Tuesday, 11 September 2012
Agawi Partnered with Microsoft and is Using Their Windows Azure Cloud Computing Platform to Stream Games to Windows 8 Devices and More
Cloud gaming company Agawi announced a collaboration with Microsoft. The name Agawi is an acronym that means “any game, anywhere, instantly,” their logo also points that out very clearly. Agawi will use Microsoft's Windows Azure cloud computing platform to stream games from their version 2.0 cloud gaming platform to devices that will use Microsoft's upcoming Windows 8 operating system (PCs, tablets and smartphones) and more like Smart TVs. The Menlo Park, California-based Agawi was formerly known as iSwifter and has a cloud-based streaming platform that enables a growing list of over 12,000 Adobe Flash and PC-based gaming applications to be streamed to iOS and Android mobile devices from low cost cloud-based servers anywhere in the world.

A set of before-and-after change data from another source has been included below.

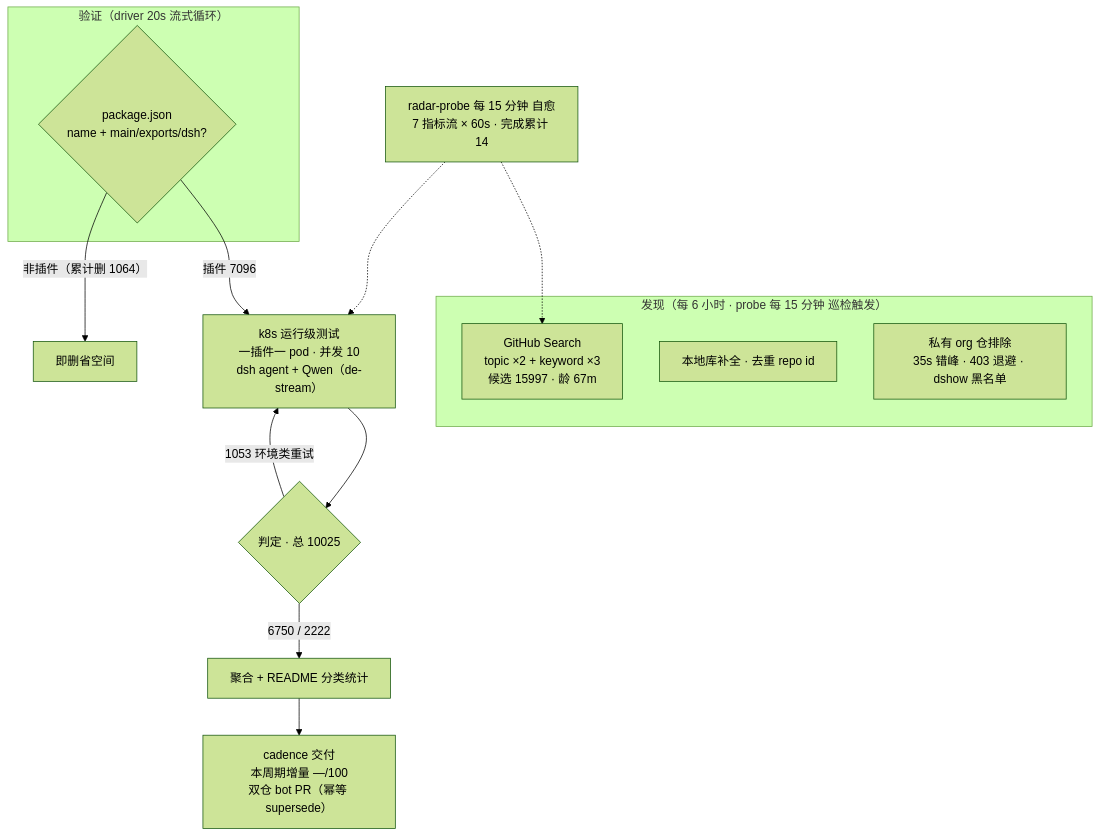
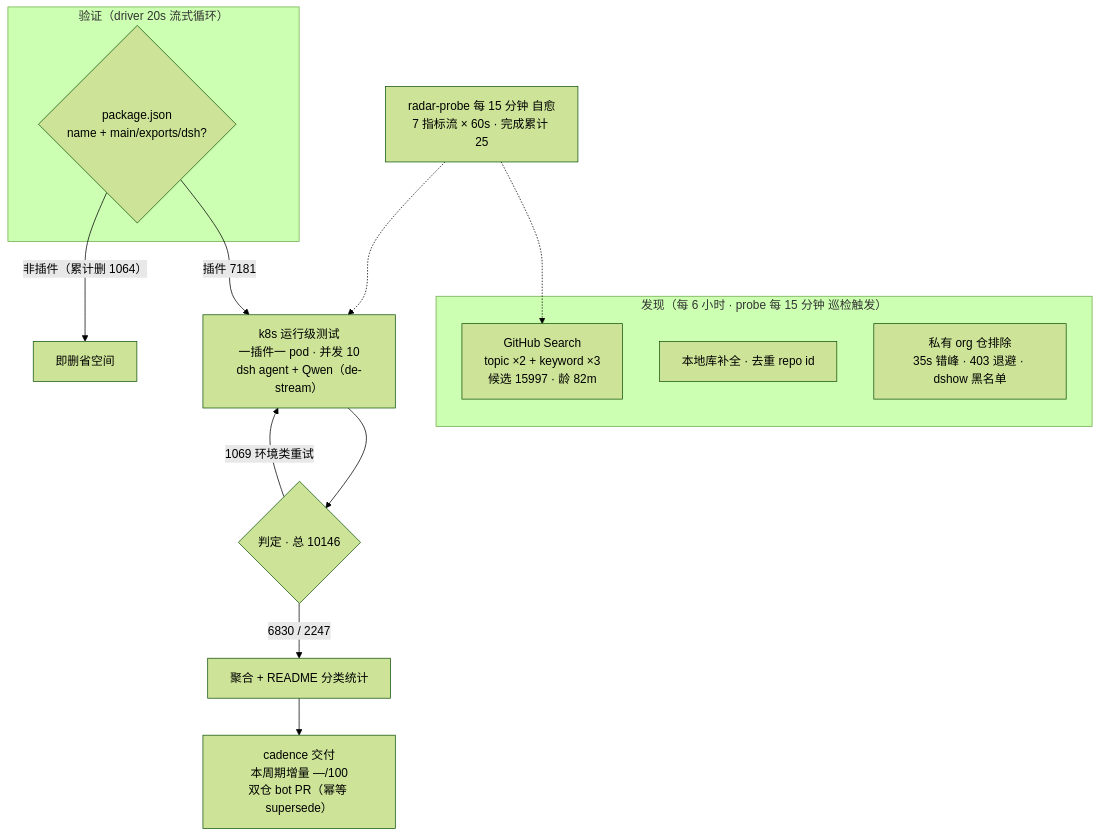
The diagram in README.md (Zhidao-Lab-OSS/awesome-dsh-plugins), drawn with Mermaid (forest theme) before and after one commit. The commit also changed other lines of this file and 1 other file, not shown here.

````diff
--- a/README.md
+++ b/README.md
@@ -37,20 +37,20 @@
 ```mermaid
 flowchart TB
     subgraph Discovery["发现（每 6 小时 · probe 每 15 分钟 巡检触发）"]
-        A1["GitHub Search<br/>topic ×2 + keyword ×3<br/>候选 15997 · 龄 67m"]
+        A1["GitHub Search<br/>topic ×2 + keyword ×3<br/>候选 15997 · 龄 82m"]
         A2["本地库补全 · 去重 repo id"]
         A3["私有 org 仓排除<br/>35s 错峰 · 403 退避 · dshow 黑名单"]
     end
     subgraph Validation["验证（driver 20s 流式循环）"]
         B1{"package.json<br/>name + main/exports/dsh?"}
     end
-    B1 -->|"插件 7096"| C1["k8s 运行级测试<br/>一插件一 pod · 并发 10<br/>dsh agent + Qwen（de-stream）"]
+    B1 -->|"插件 7181"| C1["k8s 运行级测试<br/>一插件一 pod · 并发 10<br/>dsh agent + Qwen（de-stream）"]
     B1 -->|"非插件（累计删 1064）"| B3["即删省空间"]
-    C1 --> D1{"判定 · 总 10025"}
-    D1 -->|"6750 / 2222"| E1["聚合 + README 分类统计"]
-    D1 -->|"1053 环境类重试"| C1
+    C1 --> D1{"判定 · 总 10146"}
+    D1 -->|"6830 / 2247"| E1["聚合 + README 分类统计"]
+    D1 -->|"1069 环境类重试"| C1
     E1 --> E2["cadence 交付<br/>本周期增量 —/100<br/>双仓 bot PR（幂等 supersede）"]
-    M["radar-probe 每 15 分钟 自愈<br/>7 指标流 × 60s · 完成累计 14"]
+    M["radar-probe 每 15 分钟 自愈<br/>7 指标流 × 60s · 完成累计 25"]
     M -.-> A1
     M -.-> C1
 ```
````
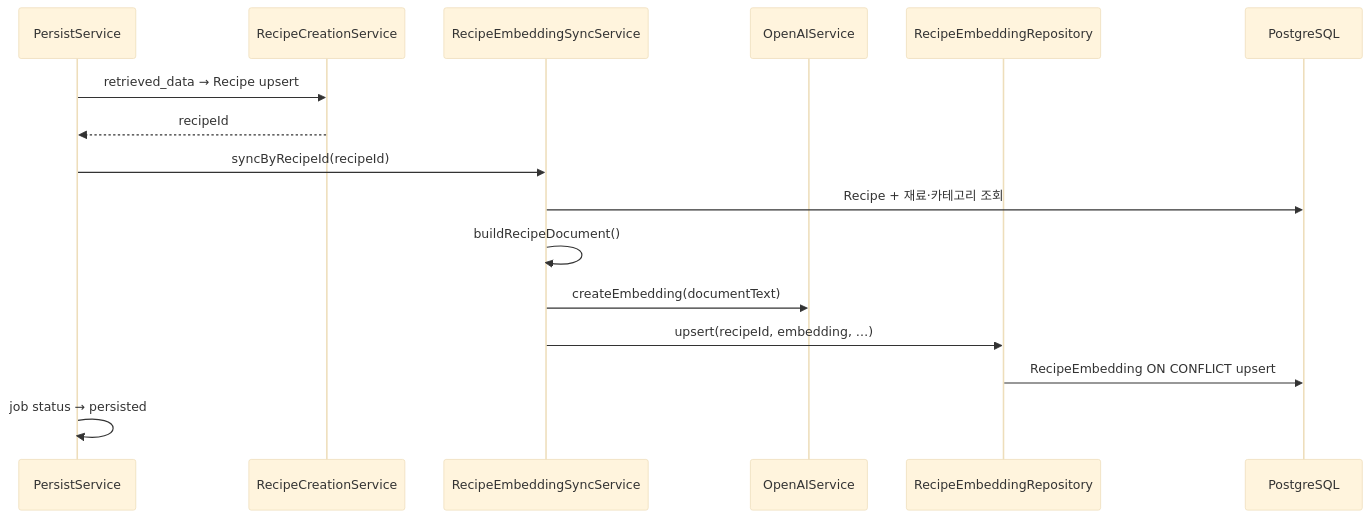
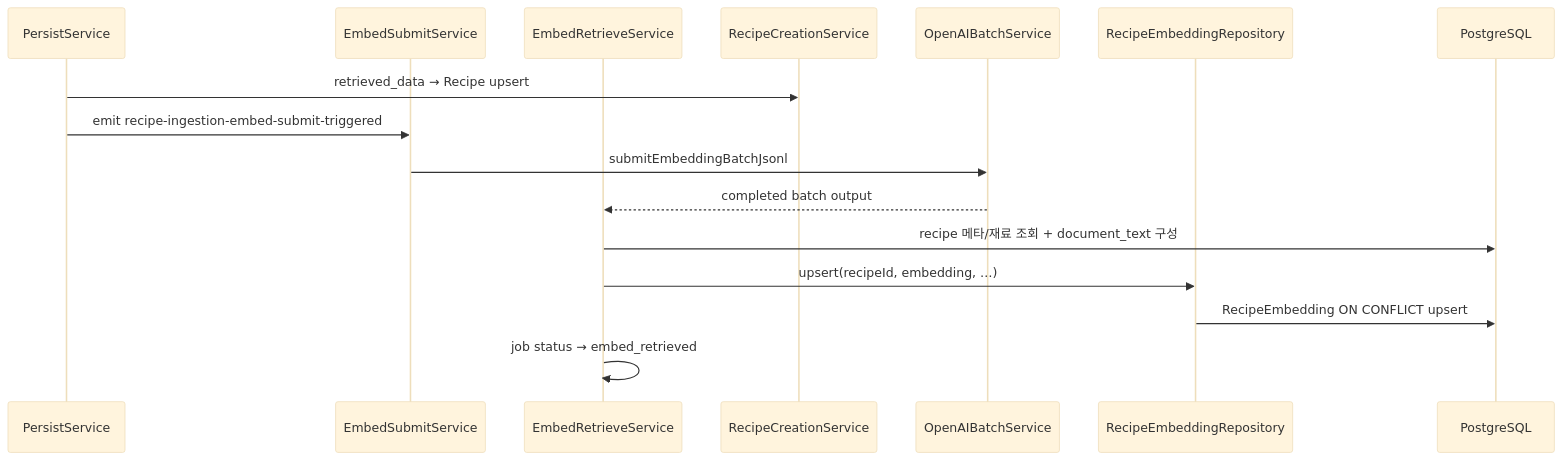
Before and after one commit to tkddnr1022/mealio: the first of 2 diagrams in docs/docs/consumer/recipe-embedding.md, drawn with Mermaid (base theme). The commit also changed other lines of this file and 81 other files, not shown here.

First line of the commit message:
Feat: enhance recipe ingestion process with new parsing and embedding stages

````diff
--- a/docs/docs/consumer/recipe-embedding.md
+++ b/docs/docs/consumer/recipe-embedding.md
@@ -37,19 +37,19 @@
 ```mermaid
 sequenceDiagram
     participant PS as PersistService
+    participant ESU as EmbedSubmitService
+    participant ESR as EmbedRetrieveService
     participant RC as RecipeCreationService
-    participant ES as RecipeEmbeddingSyncService
-    participant OAI as OpenAIService
+    participant OAI as OpenAIBatchService
     participant RE as RecipeEmbeddingRepository
     participant PG as PostgreSQL
 
     PS->>RC: retrieved_data → Recipe upsert
-    RC-->>PS: recipeId
-    PS->>ES: syncByRecipeId(recipeId)
-    ES->>PG: Recipe + 재료·카테고리 조회
-    ES->>ES: buildRecipeDocument()
-    ES->>OAI: createEmbedding(documentText)
-    ES->>RE: upsert(recipeId, embedding, …)
+    PS->>ESU: emit recipe-ingestion-embed-submit-triggered
+    ESU->>OAI: submitEmbeddingBatchJsonl
+    OAI-->>ESR: completed batch output
+    ESR->>PG: recipe 메타/재료 조회 + document_text 구성
+    ESR->>RE: upsert(recipeId, embedding, …)
     RE->>PG: RecipeEmbedding ON CONFLICT upsert
-    PS->>PS: job status → persisted
+    ESR->>ESR: job status → embed_retrieved
 ```
````
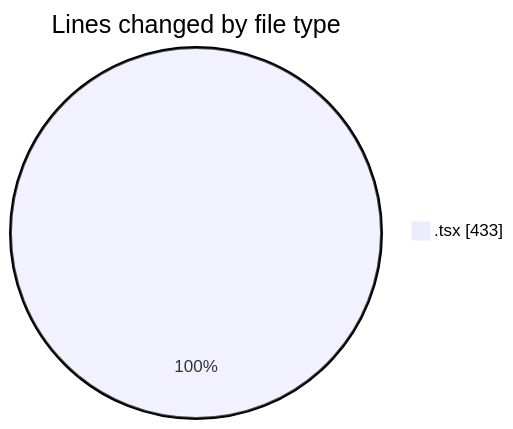
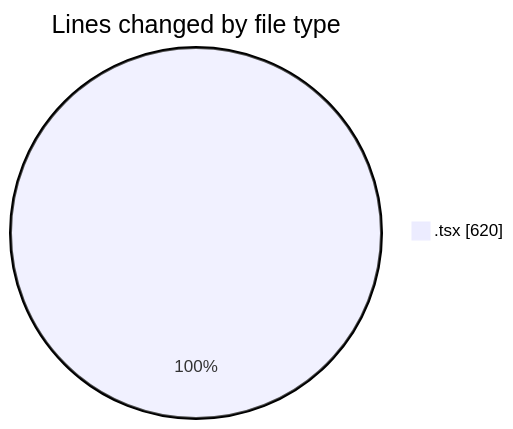
The first of 2 diagrams in 2025-05-28/kimberly-groups/README.md (JenPaints/code-tracking), drawn with Mermaid before and after one commit. The commit also changed other lines of this file and 1 other file, not shown here.

````diff
--- a/2025-05-28/kimberly-groups/README.md
+++ b/2025-05-28/kimberly-groups/README.md
@@ -24,5 +24,5 @@
 ```mermaid
 pie showData
 title Lines changed by file type
-".tsx" : 433
+".tsx" : 620
 ```
````
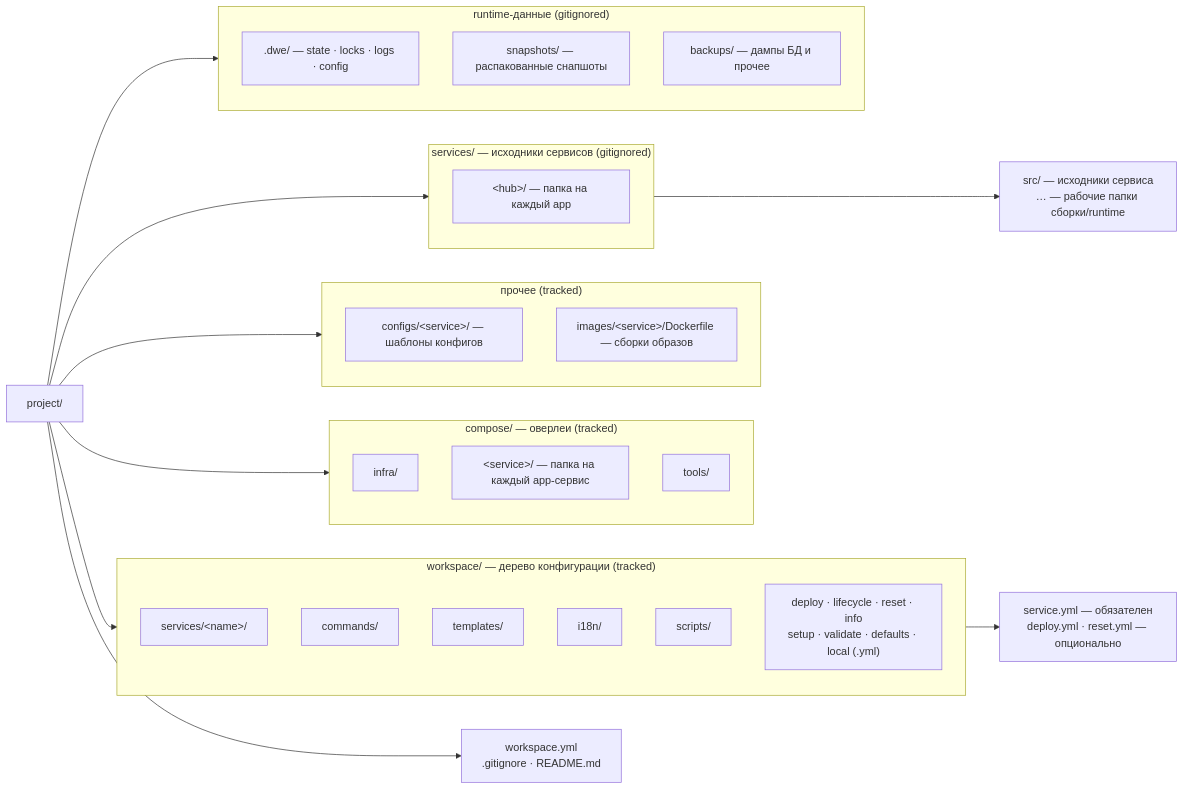
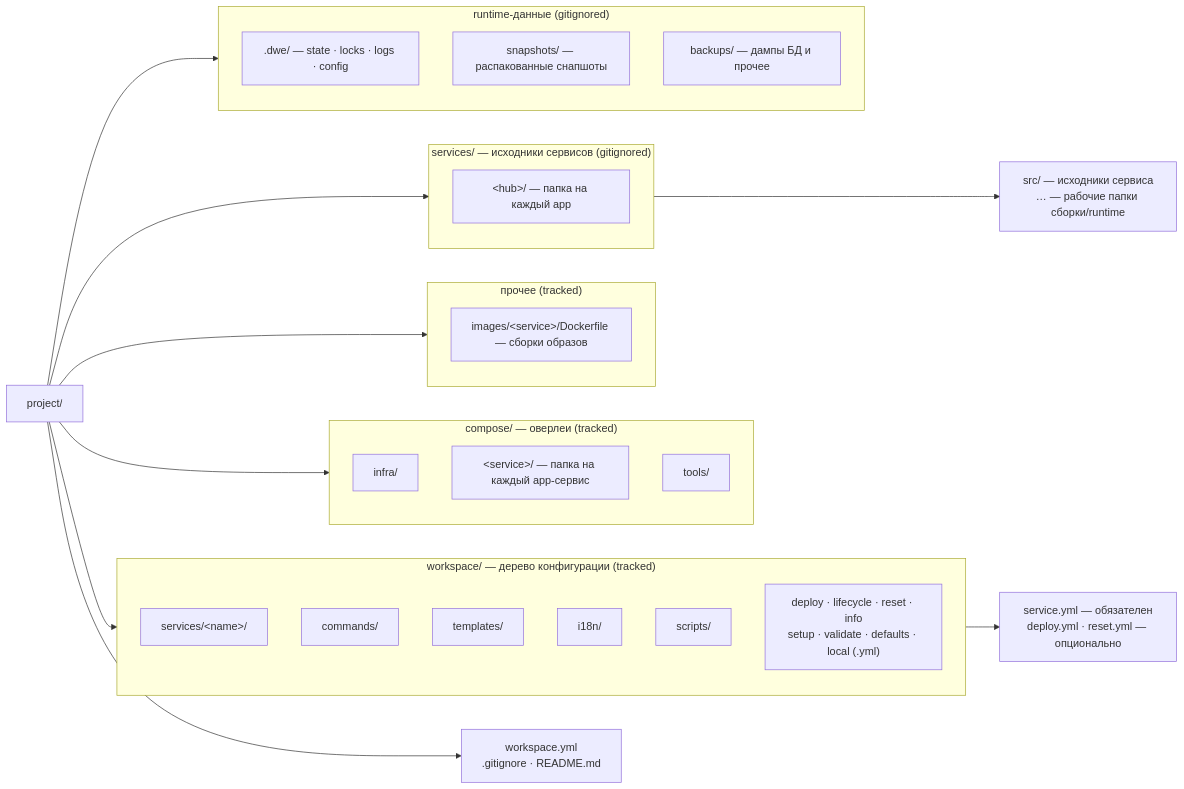
One commit to semsemyonoff/dwe changed the diagram in docs/i18n/ru/reference/concepts/project-layout.md. Above: the diagram before and after it, drawn with Mermaid. The commit also changed other lines of this file and 21 other files, not shown here.

````diff
--- a/docs/i18n/ru/reference/concepts/project-layout.md
+++ b/docs/i18n/ru/reference/concepts/project-layout.md
@@ -26,50 +26,49 @@
 ```mermaid
 flowchart LR
   Root["project/"]
   RootFiles["workspace.yml<br/>.gitignore · README.md"]
 
   subgraph workspace["workspace/ — дерево конфигурации (tracked)"]
     direction TB
     WSServices["services/&lt;name&gt;/"]
     WSCommands["commands/"]
     WSTemplates["templates/"]
     WSI18n["i18n/"]
     WSScripts["scripts/"]
     WSPipelines["deploy · lifecycle · reset · info<br/>setup · validate · defaults · local (.yml)"]
   end
 
   subgraph compose["compose/ — оверлеи (tracked)"]
     direction TB
     CInfra["infra/"]
     CSvc["&lt;service&gt;/ — папка на каждый app-сервис"]
     CTools["tools/"]
   end
 
   subgraph other["прочее (tracked)"]
     direction TB
-    ConfigsDir["configs/&lt;service&gt;/ — шаблоны конфигов"]
     ImagesDir["images/&lt;service&gt;/Dockerfile — сборки образов"]
   end
 
   subgraph srcdir["services/ — исходники сервисов (gitignored)"]
     direction TB
     SrcHub["&lt;hub&gt;/ — папка на каждый app"]
   end
 
   subgraph runtime["runtime-данные (gitignored)"]
     direction TB
     DotDir[".dwe/ — state · locks · logs · config"]
     SnapsDir["snapshots/ — распакованные снапшоты"]
     BackupsDir["backups/ — дампы БД и прочее"]
   end
 
   Root --> RootFiles
   Root --> workspace
   Root --> compose
   Root --> other
   Root --> srcdir
   Root --> runtime
 
   WSServices --> WSSvcFiles["service.yml — обязателен<br/>deploy.yml · reset.yml — опционально"]
   SrcHub --> SrcHubDetail["src/ — исходники сервиса<br/>… — рабочие папки сборки/runtime"]
 ```
````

Agawi's version 2.0 cloud gaming platform is offering cloud streaming of all forms of games content-including social Facebook games like Edgeworld as well as mid-core games like web-based MMOs with a PC download and hardcore titles like Unmechanical and Assassin's Creed to all devices. Popular AAA games will be made available in the coming months for instant play on Windows 8 devices like PCs, tablets and smartphones with no additional work required by developers, who are encouraged to contact the company at Agawi.io to be included in the developer partner program. With this move Agawi will tread strongly into OnLive cloud streaming territory.
“The first problem OnLive had is that they tried to run a B2C (business-to-consumer) service,” said Peter Relan, Executive Chairman of Agawi. “We are a B2B (business-to-business) platform, we’re engaging with publishers. We don’t want to be a B2C service. We’re saying, "Look, here’s a technology, a platform that any publisher can use and bring their game to Windows 8."”
Rather than act as a competitive storefront with some publisher-owned stores, Agawi wants to enable them to deliver their products to users by facilitating the relationship between game publisher and customer, not replacing it. Another key difference is on the tech side, according to Relan, which saves the company plenty of overhead compared to OnLive.
“Notice that Azure is a very central part of this,” he said. “OnLive, the reason they went bankrupt basically is that they spent a huge amount of money buying servers and running their own data centers. We’re not.”
Relan says that going after delivering top-notch gaming from the start before the infrastructure was really there to support it — meaning that it had to be built from scratch — OnLive set itself up for failure. Agawi instead started slow, tackling games with very limited requirements, and worked its way up to top-tier titles.
Still, Relan says Agawi is being cautious. The company won’t target games that have massive hardware requirements and require ultra-low latency to be enjoyable, such as immersive 3D multiplayer shooters. But some of the best current action-adventure titles enjoyed best solo will definitely be among those they will announce by the end of Q4 of this year, as Agawi will partner with games publishers and developers.
Agawi is working with a strategy of opportunistic expansion and adding supplemental support for things like hardware controllers and Android devices as needed. It’s trying to take a more exploratory route than OnLive’s big stuff first, details later strategy, and hopefully that’ll end up resulting in a more dependable, consistent and lasting experience for gamers.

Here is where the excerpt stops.